- Aim of the exercise -
Print each record exactly as it appears, but drop the images.

- Records to use -
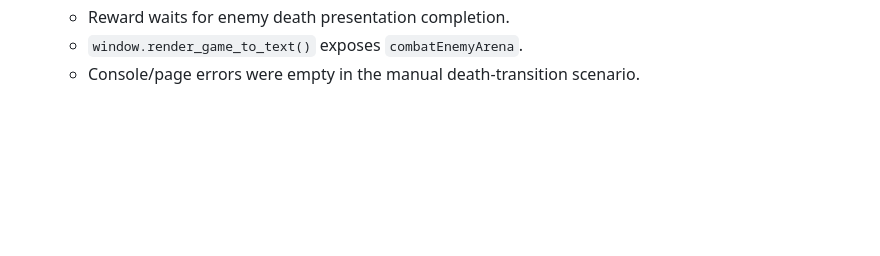
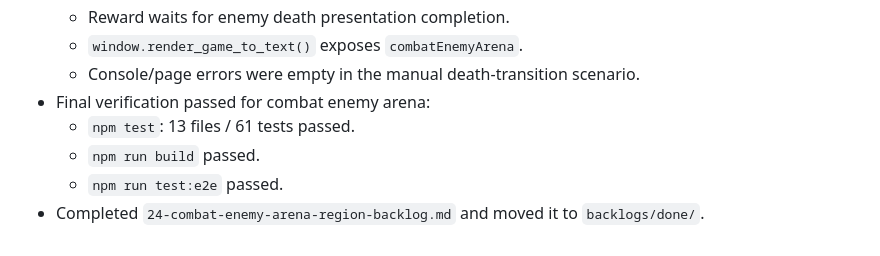
Before and after one commit to chencyr/mnemonic-sprie, a Markdown page: progress.md, the part around the change. Drawn GitHub-style; blank space fills up the shorter version.

Commit message:
docs: complete combat enemy arena backlog

```diff
--- a/progress.md
+++ b/progress.md
@@ -262,3 +262,8 @@ Original prompt: 初始化這個專案 git 準備一個遊戲開發
   - Reward waits for enemy death presentation completion.
   - `window.render_game_to_text()` exposes `combatEnemyArena`.
   - Console/page errors were empty in the manual death-transition scenario.
+- Final verification passed for combat enemy arena:
+  - `npm test`: 13 files / 61 tests passed.
+  - `npm run build` passed.
+  - `npm run test:e2e` passed.
+- Completed `24-combat-enemy-arena-region-backlog.md` and moved it to `backlogs/done/`.
```
Also changed, not shown: backlogs/done/24-combat-enemy-arena-region-backlog.md (renamed from backlogs/in-progress/24-combat-enemy-arena-region-backlog.md).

- Task result -
Before and after one commit to chencyr/mnemonic-sprie, a Markdown page: progress.md, the part around the change. Drawn GitHub-style; blank space fills up the shorter version.

Commit message:
docs: complete combat enemy arena backlog

```diff
--- a/progress.md
+++ b/progress.md
@@ -262,3 +262,8 @@ Original prompt: 初始化這個專案 git 準備一個遊戲開發
   - Reward waits for enemy death presentation completion.
   - `window.render_game_to_text()` exposes `combatEnemyArena`.
   - Console/page errors were empty in the manual death-transition scenario.
+- Final verification passed for combat enemy arena:
+  - `npm test`: 13 files / 61 tests passed.
+  - `npm run build` passed.
+  - `npm run test:e2e` passed.
+- Completed `24-combat-enemy-arena-region-backlog.md` and moved it to `backlogs/done/`.
```
Also changed, not shown: backlogs/done/24-combat-enemy-arena-region-backlog.md (renamed from backlogs/in-progress/24-combat-enemy-arena-region-backlog.md).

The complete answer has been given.